Tester’s Bill to Improve Public Safety, Increase Support Services in Indian Country Takes Next Step Forward
Bipartisan Bill Voted Unanimously out of Senate Indian Affairs Committee
(U.S. Senate) – U.S. Senator Jon Tester’s legislation to improve public safety and increase support services in Indian Country is on its way to the Senate floor.
The Senate Indian Affairs Committee unanimously passed Tester’s Securing Urgent Resources Vital to Indian Victim Empowerment (SURVIVE) Act. Tester emphasized how important this bill is to tribal law enforcement and survivors of violent crimes.
“For too long, critical public safety resources dried up before they made it to Indian Country,” Tester said. “This bill will guarantee that survivors of violent crimes have access to the resources they need to recover, heal, while ensuring service providers can deliver culturally appropriate services during a great time of need.”

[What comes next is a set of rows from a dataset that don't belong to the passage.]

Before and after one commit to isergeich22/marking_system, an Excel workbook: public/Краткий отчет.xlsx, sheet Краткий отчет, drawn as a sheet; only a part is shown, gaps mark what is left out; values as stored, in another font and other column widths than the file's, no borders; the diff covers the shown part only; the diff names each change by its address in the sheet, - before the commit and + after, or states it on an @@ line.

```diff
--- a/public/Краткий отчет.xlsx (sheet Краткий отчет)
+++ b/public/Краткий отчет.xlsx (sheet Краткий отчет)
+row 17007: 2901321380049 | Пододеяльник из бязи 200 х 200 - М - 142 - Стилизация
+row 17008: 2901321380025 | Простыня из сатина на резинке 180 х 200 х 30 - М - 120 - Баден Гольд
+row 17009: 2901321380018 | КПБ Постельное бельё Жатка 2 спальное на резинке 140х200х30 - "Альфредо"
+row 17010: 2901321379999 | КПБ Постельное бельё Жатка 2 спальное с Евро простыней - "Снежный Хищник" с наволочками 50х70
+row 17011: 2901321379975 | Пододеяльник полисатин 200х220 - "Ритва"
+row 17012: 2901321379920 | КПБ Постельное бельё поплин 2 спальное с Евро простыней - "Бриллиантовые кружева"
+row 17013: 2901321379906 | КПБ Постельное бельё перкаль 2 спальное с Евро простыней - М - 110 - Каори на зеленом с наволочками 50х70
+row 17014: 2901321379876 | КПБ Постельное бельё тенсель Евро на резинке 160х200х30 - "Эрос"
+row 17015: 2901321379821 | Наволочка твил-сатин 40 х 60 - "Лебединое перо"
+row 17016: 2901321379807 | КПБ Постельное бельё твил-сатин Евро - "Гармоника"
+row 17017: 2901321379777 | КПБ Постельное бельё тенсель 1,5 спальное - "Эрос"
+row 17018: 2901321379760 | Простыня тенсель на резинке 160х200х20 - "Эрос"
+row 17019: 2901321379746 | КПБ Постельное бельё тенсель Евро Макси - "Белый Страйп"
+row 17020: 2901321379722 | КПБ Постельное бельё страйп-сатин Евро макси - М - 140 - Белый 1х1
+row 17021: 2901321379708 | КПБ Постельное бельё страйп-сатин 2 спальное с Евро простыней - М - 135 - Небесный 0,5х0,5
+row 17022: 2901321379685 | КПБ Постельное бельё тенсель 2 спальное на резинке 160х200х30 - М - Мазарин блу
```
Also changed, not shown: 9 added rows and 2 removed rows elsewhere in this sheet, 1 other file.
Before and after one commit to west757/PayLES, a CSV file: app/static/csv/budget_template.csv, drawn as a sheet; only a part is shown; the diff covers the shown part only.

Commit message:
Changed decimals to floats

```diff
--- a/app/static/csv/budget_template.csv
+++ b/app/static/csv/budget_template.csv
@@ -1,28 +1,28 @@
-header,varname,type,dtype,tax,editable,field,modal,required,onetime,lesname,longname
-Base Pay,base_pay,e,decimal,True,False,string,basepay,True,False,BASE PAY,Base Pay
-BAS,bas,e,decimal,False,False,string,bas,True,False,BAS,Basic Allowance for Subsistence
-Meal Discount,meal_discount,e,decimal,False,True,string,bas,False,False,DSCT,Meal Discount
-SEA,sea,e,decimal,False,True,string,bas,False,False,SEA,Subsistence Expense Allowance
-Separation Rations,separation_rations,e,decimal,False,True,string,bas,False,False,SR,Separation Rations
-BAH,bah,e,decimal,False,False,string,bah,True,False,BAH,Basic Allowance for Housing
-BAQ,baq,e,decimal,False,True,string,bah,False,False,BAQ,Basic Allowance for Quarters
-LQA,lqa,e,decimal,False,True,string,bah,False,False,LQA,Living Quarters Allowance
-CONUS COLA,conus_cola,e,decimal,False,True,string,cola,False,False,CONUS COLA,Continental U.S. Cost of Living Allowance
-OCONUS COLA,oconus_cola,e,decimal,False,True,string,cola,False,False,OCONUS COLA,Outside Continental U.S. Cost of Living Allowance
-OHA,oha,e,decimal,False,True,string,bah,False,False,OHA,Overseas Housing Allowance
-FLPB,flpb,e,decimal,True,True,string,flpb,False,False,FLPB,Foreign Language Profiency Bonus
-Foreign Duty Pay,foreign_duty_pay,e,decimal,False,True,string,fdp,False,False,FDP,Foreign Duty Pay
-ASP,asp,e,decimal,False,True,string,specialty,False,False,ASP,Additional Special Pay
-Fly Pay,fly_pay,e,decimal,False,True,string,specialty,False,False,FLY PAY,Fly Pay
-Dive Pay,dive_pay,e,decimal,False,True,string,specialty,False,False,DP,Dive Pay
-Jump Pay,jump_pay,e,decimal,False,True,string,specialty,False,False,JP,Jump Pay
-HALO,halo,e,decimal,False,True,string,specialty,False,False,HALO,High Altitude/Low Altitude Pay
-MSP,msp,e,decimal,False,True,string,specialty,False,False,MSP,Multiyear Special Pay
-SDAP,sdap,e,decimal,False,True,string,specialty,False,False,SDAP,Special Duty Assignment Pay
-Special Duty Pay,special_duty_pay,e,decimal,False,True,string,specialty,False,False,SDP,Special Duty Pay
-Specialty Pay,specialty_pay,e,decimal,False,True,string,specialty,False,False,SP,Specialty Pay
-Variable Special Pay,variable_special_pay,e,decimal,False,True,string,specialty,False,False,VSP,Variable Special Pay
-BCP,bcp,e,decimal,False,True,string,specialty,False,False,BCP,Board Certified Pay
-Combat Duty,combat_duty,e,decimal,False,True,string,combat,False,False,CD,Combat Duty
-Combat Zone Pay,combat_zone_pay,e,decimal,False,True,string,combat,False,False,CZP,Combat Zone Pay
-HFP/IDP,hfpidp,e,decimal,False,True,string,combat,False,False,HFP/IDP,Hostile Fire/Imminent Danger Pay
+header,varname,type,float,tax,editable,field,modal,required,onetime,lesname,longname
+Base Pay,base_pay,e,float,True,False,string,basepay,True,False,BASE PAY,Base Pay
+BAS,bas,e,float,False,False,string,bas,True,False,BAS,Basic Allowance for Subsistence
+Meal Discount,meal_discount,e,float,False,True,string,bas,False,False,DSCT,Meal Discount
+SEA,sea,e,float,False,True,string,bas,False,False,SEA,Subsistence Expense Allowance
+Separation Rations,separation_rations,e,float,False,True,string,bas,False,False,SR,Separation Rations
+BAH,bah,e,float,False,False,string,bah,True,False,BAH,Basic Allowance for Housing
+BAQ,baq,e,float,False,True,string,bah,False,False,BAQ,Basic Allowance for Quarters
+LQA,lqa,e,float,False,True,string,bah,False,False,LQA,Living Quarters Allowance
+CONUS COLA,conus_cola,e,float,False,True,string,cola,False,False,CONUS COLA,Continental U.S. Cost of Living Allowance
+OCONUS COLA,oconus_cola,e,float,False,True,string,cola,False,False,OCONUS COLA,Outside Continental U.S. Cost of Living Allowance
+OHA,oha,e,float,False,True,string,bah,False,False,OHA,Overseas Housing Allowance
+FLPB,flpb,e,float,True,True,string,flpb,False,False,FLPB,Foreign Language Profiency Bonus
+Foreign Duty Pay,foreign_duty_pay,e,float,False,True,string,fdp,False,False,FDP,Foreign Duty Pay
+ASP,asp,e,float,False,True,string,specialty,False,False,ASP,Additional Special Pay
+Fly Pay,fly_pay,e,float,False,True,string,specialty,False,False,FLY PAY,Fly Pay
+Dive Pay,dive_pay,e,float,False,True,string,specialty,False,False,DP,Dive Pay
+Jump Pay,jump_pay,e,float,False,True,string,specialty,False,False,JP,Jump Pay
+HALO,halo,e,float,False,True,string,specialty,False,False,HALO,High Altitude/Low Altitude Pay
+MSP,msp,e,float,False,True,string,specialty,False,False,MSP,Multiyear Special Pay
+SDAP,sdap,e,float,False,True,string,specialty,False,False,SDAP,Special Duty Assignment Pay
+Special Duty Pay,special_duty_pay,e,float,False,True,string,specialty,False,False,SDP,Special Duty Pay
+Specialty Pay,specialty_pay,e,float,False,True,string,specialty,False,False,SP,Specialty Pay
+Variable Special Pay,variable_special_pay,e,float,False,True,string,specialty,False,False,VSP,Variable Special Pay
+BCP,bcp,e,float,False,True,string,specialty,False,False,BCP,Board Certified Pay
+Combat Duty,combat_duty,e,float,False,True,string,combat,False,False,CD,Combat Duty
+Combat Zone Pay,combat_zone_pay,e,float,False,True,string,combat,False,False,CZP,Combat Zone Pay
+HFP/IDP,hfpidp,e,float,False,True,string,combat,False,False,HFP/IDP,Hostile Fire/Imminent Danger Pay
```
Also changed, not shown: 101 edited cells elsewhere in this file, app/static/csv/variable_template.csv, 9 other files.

Tester’s SURVIVE Act sets aside five percent of the Crime Victims Fund to establish and secure a critical funding stream not previously accessible to tribes. This tribal account would provide an additional $150 million that tribes could use to assist survivors of violent crimes. The SURVIVE Act can support domestic violence shelters, medical care, counseling, legal assistance and services, and child and elder abuse prevention.
The Crime Victims Fund pays for itself by collecting criminal fines, forfeited appearance bonds, penalties, special assessments, gifts, and donations. Currently, every state in the country has access to a set-aside fund from the Crime Victims Fund, but state funds almost never reach Native American communities.
The SURVIVE Act awaits a final vote on the Senate floor.